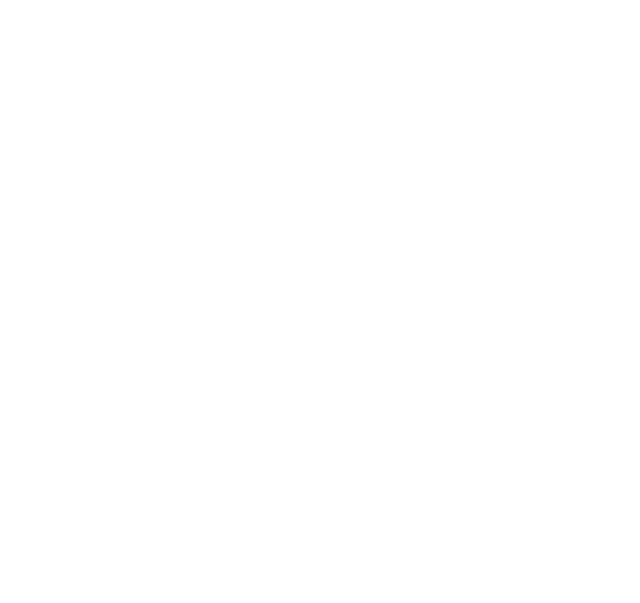
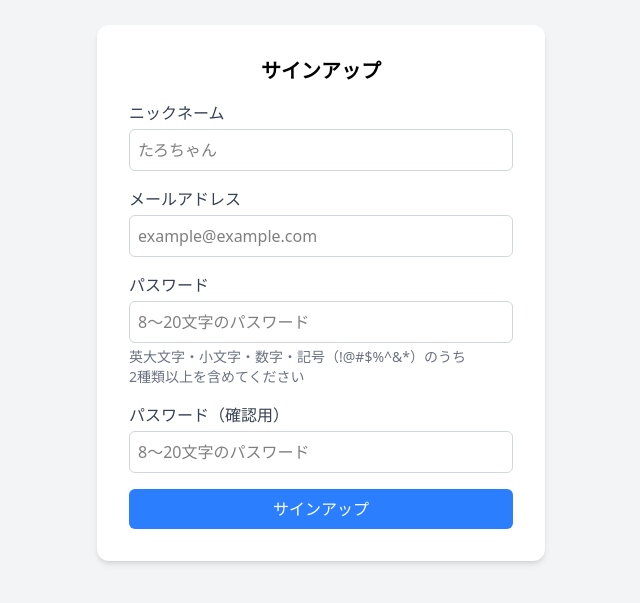
Before and after one commit to hrn-tmy/One-Liner-Diary, a React (Vite) app in the folder frontend/: page /signup in a window 1280 px wide. Before the commit this address had no page. Shown: the part 107-710 px from the top of the page, without its empty margins (319-959 px from the left). Built offline with nearby package versions, Linux system fonts and the light colour scheme.

Commit message:
add: サインアップページの作成

```diff
--- a/frontend/package.json
+++ b/frontend/package.json
@@ -10,11 +10,15 @@
     "preview": "vite preview"
   },
   "dependencies": {
+    "@hookform/resolvers": "^5.0.1",
     "@tailwindcss/vite": "^4.1.8",
+    "axios": "^1.9.0",
     "react": "^19.1.0",
     "react-dom": "^19.1.0",
+    "react-hook-form": "^7.56.4",
     "react-router-dom": "^7.6.1",
-    "tailwindcss": "^4.1.8"
+    "tailwindcss": "^4.1.8",
+    "zod": "^3.25.48"
   },
   "devDependencies": {
     "@eslint/js": "^9.25.0",
--- a/frontend/src/App.tsx
+++ b/frontend/src/App.tsx
@@ -1,11 +1,13 @@
 import { BrowserRouter, Routes, Route } from "react-router-dom";
 import Top from "./pages/Top";
+import SignUp from "./pages/SignUp";
 
 function App() {
   return (
     <BrowserRouter>
       <Routes>
         <Route path="/" element={<Top />} />
+        <Route path="/signup" element={<SignUp />} />
       </Routes>
     </BrowserRouter>
   );
--- /dev/null
+++ b/frontend/src/pages/SignUp.tsx
@@ -0,0 +1,124 @@
+import axios from "axios";
+import { useForm } from "react-hook-form";
+import { useNavigate } from "react-router-dom";
+import { userSchema, type signupData } from "../schema/userSchema";
+import { zodResolver } from "@hookform/resolvers/zod";
+
+export default function SignUp() {
+  const navigate = useNavigate();
+  const {
+    register,
+    watch,
+    handleSubmit,
+    formState: { errors },
+  } = useForm<signupData>({
+    resolver: zodResolver(userSchema),
+  });
+  const password = watch("password");
+  const confirmPassword = watch("confirmPassword");
+  const onSubmit = async (data: signupData) => {
+    try {
+      await axios.post(
+        "http://localhost:8080/signup",
+        {
+          name: data.name,
+          email: data.email,
+          password: data.password,
+        },
+        { withCredentials: true }
+      );
+      navigate("/diary");
+    } catch (error) {
+      console.error("サインアップ失敗", error);
+      alert("サインアップに失敗しました。");
+    }
+  };
+
+  return (
+    <div className="min-h-screen flex items-center justify-center bg-gray-100">
+      <form
+        onSubmit={handleSubmit(onSubmit)}
+        className="bg-white p-8 rounded-xl shadow-md w-full max-w-md space-y-4"
+      >
+        <h2 className="text-xl font-bold text-center">サインアップ</h2>
+        <div>
+          <label htmlFor="name" className="block mb-1 text-gray-700">
+            ニックネーム
+          </label>
+          <input
+            {...register("name")}
+            className="w-full border border-gray-300 p-2 rounded-md"
+            placeholder="たろちゃん"
+          />
+          {errors.name && (
+            <p className="text-sm text-red-500">{errors.name.message}</p>
+          )}
+        </div>
+
+        <div>
+          <label htmlFor="email" className="block mb-1 text-gray-700">
+            メールアドレス
+          </label>
+          <input
+            type="email"
+            {...register("email")}
+            className="w-full border border-gray-300 p-2 rounded-md"
+            placeholder="example@example.com"
+          />
+          {errors.email && (
+            <p className="text-sm text-red-500">{errors.email.message}</p>
+          )}
+        </div>
+
+        <div>
+          <label htmlFor="password" className="block mb-1 text-gray-700">
+            パスワード
+          </label>
+          <input
+            type="password"
+            {...register("password")}
+            className="w-full border border-gray-300 p-2 rounded-md"
+            placeholder="8〜20文字のパスワード"
+          />
+          <p className="text-sm text-gray-500 mt-1">
+            英大文字・小文字・数字・記号（!@#$%^&*）のうち
+            <br />
+            2種類以上を含めてください
+          </p>
+          {errors.password && (
+            <p className="text-sm text-red-500">{errors.password.message}</p>
+          )}
+        </div>
+
+        <div>
+          <label htmlFor="confirmPassword" className="block mb-1 text-gray-700">
+            パスワード（確認用）
+          </label>
+          <input
+            type="password"
+            {...register("confirmPassword")}
+            className="w-full border border-gray-300 p-2 rounded-md"
+            placeholder="8〜20文字のパスワード"
+          />
+          {errors.confirmPassword && (
+            <p className="text-sm text-red-500">
+              {errors.confirmPassword.message}
+            </p>
+          )}
+          {password !== confirmPassword && (
+            <p className="text-sm text-red-500">
+              パスワードが一致していません。
+            </p>
+          )}
+        </div>
+
+        <button
+          type="submit"
+          className="w-full bg-blue-500 hover:bg-blue-600 text-white p-2 rounded-md"
+        >
+          サインアップ
+        </button>
+      </form>
+    </div>
+  );
+}
--- /dev/null
+++ b/frontend/src/schema/userSchema.ts
@@ -0,0 +1,61 @@
+import { z } from "zod";
+
+export const userSchema = z
+  .object({
+    name: z
+      .string()
+      .min(1, "名前は必須です。")
+      .max(255, "名前は255文字以下で指定してください。"),
+    email: z
+      .string()
+      .min(1, "メールアドレスは必須です。")
+      .max(255, "メールアドレスは255文字以下で指定してください。")
+      .regex(
+        /^[\w.-]+@[a-zA-Z\d.-]+\.[a-zA-Z]{2,}$/,
+        "有効なメールアドレスを入力してください。"
+      ),
+    password: z
+      .string()
+      .min(8, "パスワードは8文字以上で指定してください。")
+      .max(20, "パスワードは20文字以下で指定してください。")
+      .refine(
+        (value) => {
+          const rules = [
+            /[a-z]/.test(value),
+            /[A-Z]/.test(value),
+            /[0-9]/.test(value),
+            /[!@#$%^&*]/.test(value),
+          ];
+          return rules.filter(Boolean).length >= 2;
+        },
+        {
+          message:
+            "パスワードは大文字・小文字・数字・記号のうち2種類以上を含めてください。",
+        }
+      ),
+    confirmPassword: z
+      .string()
+      .min(8, "パスワード（確認用）は8文字以上で指定してください。")
+      .max(20, "パスワード（確認用）は20文字以下で指定してください。")
+      .refine(
+        (value) => {
+          const rules = [
+            /[a-z]/.test(value),
+            /[A-Z]/.test(value),
+            /[0-9]/.test(value),
+            /[!@#$%^&*]/.test(value),
+          ];
+          return rules.filter(Boolean).length >= 2;
+        },
+        {
+          message:
+            "パスワードは大文字・小文字・数字・記号のうち2種類以上を含めてください。",
+        }
+      ),
+  })
+  .refine((data) => data.password !== data.confirmPassword, {
+    message: "パスワードが一致しません。",
+    path: ["confirmPassword"],
+  });
+
+export type signupData = z.infer<typeof userSchema>;
```
Also changed, not shown: 1 other file (tests, documents, lock files or other folders).
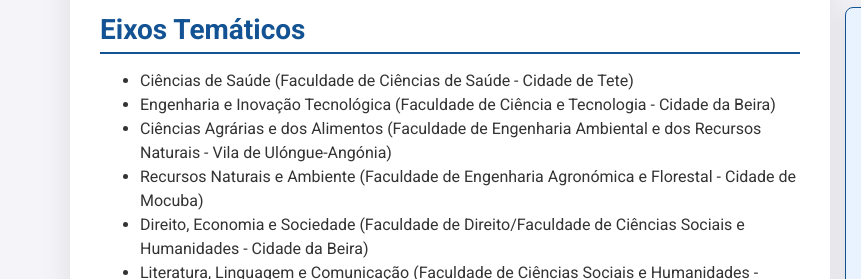
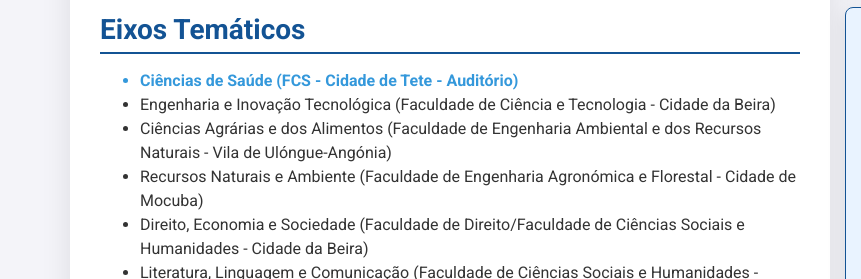
Before and after one commit to Unizambeze/PortalConferencia, a plain HTML site: page index.html in a window 1280 px wide. Shown: the part 798-1077 px from the top of the page, 0-861 px from the left. Drawn offline with nearby package versions, Linux system fonts and the light colour scheme.

Commit message:
Update index.html

```diff
--- a/index.html
+++ b/index.html
@@ -37,7 +37,7 @@
 
             <h3 class="section-title">Eixos Temáticos</h3>
             <ul>
-                <li>Ciências de Saúde (Faculdade de Ciências de Saúde - Cidade de Tete)</li>
+                <a href=" https://ead.unizambeze.ac.mz/mod/bigbluebuttonbn/view.php?id=15056" target="_blank"><li>Ciências de Saúde (FCS - Cidade de Tete - Auditório)</li></a>
                 <li>Engenharia e Inovação Tecnológica (Faculdade de Ciência e Tecnologia - Cidade da Beira)</li>
                 <li>Ciências Agrárias e dos Alimentos (Faculdade de Engenharia Ambiental e dos Recursos Naturais - Vila de Ulóngue-Angónia)</li>
                 <li>Recursos Naturais e Ambiente (Faculdade de Engenharia Agronómica e Florestal - Cidade de Mocuba)</li>
```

### Problem description
Reproduce every line above containing "Cidade".

### Answer section
-                <li>Ciências de Saúde (Faculdade de Ciências de Saúde - Cidade de Tete)</li>
+                <a href=" https://ead.unizambeze.ac.mz/mod/bigbluebuttonbn/view.php?id=15056" target="_blank"><li>Ciências de Saúde (FCS - Cidade de Tete - Auditório)</li></a>
                 <li>Engenharia e Inovação Tecnológica (Faculdade de Ciência e Tecnologia - Cidade da Beira)</li>
                 <li>Recursos Naturais e Ambiente (Faculdade de Engenharia Agronómica e Florestal - Cidade de Mocuba)</li>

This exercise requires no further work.